These dogs like to be able to roam around a back garden as often as possible so they can really let off steam. However, the fencing has to be extremely secure to keep these active, little dogs in because if they find a weakness in the fence, they will soon escape out and get into all sorts of trouble.
With this said, Maltipoo puppies should not be over exercised because their joints and bones are still growing. This includes not letting a dog jump up and down from furniture or going up or down the stairs. Too much pressure placed on their joints and spines at an early age could result in a dog developing serious problems later in their lives.
If you get a Maltipoo puppy from Little Rascals we will give you a feeding schedule and it’s important to stick to the same routine, feeding the same puppy food to avoid any tummy upsets.
Older dogs are not known to be fussy eaters. It’s best to feed a mature dog twice a day, once in the morning and then again in the evening, making sure it’s good quality food that meets all their nutritional requirements. It’s also important that dogs be given the right amount of exercise so they burn off any excess calories or they might gain too much weight.
Average Cost to keep/care for a Maltipoo
If you are looking to buy a Maltipoo, you would need to pay anything from £450 to over £1000 for a well-bred puppy. The cost of insuring a male 3-year-old Maltipoo in England would be £22.01 a month for basic cover or a lifetime policy which will cost you £43.83 a month (quote as of July 2016). When insurance companies calculate a pet’s premium, they factor in several things which includes where you live in the UK, a dog’s age and whether or not they have been neutered or spayed among other things.
When it comes to food costs, you need to buy the best quality food whether wet or dry making sure it suits the different stages of a dog’s life. This would cost you between £30 – £40 a month. On top of all of this, you need to factor in veterinary costs this includes their initial vaccinations, their annual boosters, the cost of neutering or spaying a dog when the time is right and their yearly health checks.

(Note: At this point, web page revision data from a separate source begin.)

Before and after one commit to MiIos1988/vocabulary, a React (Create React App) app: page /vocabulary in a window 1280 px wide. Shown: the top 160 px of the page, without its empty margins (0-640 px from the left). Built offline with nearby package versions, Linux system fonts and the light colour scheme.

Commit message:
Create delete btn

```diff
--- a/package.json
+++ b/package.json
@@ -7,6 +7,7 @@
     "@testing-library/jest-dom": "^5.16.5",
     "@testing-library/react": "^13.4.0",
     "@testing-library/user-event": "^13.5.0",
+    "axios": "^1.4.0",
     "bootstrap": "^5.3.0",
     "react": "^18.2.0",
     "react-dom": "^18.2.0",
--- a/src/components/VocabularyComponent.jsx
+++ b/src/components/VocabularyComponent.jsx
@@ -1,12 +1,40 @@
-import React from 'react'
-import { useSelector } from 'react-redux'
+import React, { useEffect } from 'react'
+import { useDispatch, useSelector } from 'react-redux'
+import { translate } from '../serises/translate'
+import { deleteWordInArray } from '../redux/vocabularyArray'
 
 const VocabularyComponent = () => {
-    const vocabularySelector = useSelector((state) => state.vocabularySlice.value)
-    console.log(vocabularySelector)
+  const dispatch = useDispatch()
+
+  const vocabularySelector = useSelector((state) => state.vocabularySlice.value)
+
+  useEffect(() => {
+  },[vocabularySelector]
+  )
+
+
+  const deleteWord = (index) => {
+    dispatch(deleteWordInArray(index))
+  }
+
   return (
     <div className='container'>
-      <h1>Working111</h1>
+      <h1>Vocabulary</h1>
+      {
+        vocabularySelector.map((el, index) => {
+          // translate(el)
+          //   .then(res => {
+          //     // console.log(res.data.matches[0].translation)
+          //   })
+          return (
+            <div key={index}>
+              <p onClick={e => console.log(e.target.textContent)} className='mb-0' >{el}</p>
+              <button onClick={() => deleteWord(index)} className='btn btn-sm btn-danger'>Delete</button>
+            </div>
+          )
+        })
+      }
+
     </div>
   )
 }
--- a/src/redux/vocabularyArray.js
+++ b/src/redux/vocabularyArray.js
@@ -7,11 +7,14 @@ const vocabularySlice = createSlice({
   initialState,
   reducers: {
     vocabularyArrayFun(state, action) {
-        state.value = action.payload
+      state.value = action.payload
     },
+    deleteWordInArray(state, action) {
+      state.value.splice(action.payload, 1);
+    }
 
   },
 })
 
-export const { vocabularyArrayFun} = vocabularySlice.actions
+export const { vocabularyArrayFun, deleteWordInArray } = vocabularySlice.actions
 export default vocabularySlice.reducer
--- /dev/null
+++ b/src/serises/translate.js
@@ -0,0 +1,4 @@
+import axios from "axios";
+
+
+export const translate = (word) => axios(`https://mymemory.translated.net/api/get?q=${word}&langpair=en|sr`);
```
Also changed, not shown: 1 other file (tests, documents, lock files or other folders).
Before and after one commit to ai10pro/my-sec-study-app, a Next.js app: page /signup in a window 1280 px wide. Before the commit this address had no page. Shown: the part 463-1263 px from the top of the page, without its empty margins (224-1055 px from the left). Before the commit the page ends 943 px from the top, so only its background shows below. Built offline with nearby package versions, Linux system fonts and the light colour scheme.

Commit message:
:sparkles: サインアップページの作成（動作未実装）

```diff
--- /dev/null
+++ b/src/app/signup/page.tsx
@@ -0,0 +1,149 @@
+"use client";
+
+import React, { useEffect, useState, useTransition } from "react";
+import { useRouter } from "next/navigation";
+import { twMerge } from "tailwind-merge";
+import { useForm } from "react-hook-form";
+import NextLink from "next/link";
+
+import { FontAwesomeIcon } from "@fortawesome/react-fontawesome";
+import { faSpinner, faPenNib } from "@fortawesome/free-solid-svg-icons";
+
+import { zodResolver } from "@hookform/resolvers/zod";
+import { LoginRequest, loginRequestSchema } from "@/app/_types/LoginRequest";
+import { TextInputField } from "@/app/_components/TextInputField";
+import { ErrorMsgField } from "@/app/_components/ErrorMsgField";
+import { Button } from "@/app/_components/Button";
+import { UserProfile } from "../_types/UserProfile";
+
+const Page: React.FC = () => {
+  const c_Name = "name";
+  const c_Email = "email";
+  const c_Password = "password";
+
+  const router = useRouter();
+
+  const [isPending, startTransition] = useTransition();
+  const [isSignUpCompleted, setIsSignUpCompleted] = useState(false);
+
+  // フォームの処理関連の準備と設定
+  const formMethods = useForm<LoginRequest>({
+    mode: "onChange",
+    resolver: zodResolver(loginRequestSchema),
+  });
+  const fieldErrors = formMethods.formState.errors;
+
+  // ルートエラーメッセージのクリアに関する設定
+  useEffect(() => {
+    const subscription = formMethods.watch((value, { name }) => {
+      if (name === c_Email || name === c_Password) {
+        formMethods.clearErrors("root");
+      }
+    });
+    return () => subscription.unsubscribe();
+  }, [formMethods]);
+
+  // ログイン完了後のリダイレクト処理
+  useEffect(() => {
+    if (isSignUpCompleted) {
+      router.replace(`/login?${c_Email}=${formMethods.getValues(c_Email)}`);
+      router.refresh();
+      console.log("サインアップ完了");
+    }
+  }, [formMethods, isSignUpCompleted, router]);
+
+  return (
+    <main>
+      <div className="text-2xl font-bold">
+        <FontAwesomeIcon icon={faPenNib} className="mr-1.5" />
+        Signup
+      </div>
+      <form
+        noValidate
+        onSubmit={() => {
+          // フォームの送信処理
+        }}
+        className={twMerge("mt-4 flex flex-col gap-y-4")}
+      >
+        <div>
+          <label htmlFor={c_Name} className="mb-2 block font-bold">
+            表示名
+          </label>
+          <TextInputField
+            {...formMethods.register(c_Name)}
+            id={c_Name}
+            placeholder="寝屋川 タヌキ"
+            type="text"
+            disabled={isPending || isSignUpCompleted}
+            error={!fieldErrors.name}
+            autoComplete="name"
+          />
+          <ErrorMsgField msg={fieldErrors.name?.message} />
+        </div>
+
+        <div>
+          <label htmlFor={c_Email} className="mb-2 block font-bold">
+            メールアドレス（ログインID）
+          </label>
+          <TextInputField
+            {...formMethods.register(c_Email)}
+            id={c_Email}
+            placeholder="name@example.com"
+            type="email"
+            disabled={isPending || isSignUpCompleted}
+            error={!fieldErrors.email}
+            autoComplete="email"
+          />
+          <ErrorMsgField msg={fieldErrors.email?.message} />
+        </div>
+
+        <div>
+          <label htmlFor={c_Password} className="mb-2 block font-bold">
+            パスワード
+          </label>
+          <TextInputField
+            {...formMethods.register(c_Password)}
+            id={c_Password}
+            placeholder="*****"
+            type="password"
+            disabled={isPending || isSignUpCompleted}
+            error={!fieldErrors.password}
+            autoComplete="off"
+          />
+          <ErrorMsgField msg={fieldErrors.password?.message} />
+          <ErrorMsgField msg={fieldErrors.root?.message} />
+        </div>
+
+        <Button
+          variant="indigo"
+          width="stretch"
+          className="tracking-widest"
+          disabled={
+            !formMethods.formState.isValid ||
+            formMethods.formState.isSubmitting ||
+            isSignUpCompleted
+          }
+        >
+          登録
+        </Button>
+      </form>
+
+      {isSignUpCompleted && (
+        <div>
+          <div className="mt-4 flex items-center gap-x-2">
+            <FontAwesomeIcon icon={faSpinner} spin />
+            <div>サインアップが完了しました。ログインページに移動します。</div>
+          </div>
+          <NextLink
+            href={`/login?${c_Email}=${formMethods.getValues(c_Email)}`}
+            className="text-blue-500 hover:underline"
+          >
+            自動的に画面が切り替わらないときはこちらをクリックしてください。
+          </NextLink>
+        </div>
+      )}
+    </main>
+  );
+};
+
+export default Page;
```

As a rough guide, the average cost to keep and care for a Maltipoo would be between £50 to £80 a month depending on the level of insurance cover you opt to buy.
For any advice on the best choice of puppy for you please call Little Rascals Pets on 01522 789191